═════ Given records
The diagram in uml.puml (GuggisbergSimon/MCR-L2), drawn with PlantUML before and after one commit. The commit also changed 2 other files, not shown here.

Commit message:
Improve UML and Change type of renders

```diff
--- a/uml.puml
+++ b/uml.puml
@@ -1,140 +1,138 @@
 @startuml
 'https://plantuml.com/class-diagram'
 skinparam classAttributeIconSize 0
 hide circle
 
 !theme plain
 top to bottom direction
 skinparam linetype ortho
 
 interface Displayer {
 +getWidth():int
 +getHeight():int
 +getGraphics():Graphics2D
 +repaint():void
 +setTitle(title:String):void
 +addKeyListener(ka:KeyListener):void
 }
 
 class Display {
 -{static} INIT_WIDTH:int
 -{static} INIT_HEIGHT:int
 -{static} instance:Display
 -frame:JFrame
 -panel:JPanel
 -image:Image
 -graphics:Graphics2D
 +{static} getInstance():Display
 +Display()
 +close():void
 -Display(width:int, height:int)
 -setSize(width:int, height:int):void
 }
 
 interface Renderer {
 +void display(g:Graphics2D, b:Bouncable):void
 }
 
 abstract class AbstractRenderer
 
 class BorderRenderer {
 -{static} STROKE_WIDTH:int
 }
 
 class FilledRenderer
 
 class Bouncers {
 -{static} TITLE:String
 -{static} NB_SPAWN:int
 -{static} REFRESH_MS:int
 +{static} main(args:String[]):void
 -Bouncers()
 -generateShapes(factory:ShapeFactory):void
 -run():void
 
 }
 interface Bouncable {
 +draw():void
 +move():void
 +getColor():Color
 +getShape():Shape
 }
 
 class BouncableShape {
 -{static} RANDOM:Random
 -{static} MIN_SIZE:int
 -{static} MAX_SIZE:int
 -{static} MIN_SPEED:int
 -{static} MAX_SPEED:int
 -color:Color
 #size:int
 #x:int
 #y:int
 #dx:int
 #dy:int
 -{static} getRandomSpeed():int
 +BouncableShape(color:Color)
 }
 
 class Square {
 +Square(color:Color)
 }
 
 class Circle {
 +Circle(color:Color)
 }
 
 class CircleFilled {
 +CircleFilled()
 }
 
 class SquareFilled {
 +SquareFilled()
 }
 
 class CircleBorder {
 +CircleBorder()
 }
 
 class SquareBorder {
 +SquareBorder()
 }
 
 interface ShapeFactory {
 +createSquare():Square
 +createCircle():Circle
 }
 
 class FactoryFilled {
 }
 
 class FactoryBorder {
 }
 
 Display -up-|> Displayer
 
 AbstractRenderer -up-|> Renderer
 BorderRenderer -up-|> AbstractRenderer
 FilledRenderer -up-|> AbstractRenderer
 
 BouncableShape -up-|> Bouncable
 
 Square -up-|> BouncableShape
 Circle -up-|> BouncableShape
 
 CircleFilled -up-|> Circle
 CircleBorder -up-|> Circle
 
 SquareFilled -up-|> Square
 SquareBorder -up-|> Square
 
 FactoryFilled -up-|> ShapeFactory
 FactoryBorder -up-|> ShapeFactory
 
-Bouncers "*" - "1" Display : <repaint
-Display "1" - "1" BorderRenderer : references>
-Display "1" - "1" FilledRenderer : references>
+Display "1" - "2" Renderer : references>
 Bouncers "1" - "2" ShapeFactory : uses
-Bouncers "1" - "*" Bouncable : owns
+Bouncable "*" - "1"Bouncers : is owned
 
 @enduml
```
══════════
▸ **Description of the task**
What is the number of lines above that hold the string "Bouncers"? Answer with that number alone.

▸ **Result for this task**
6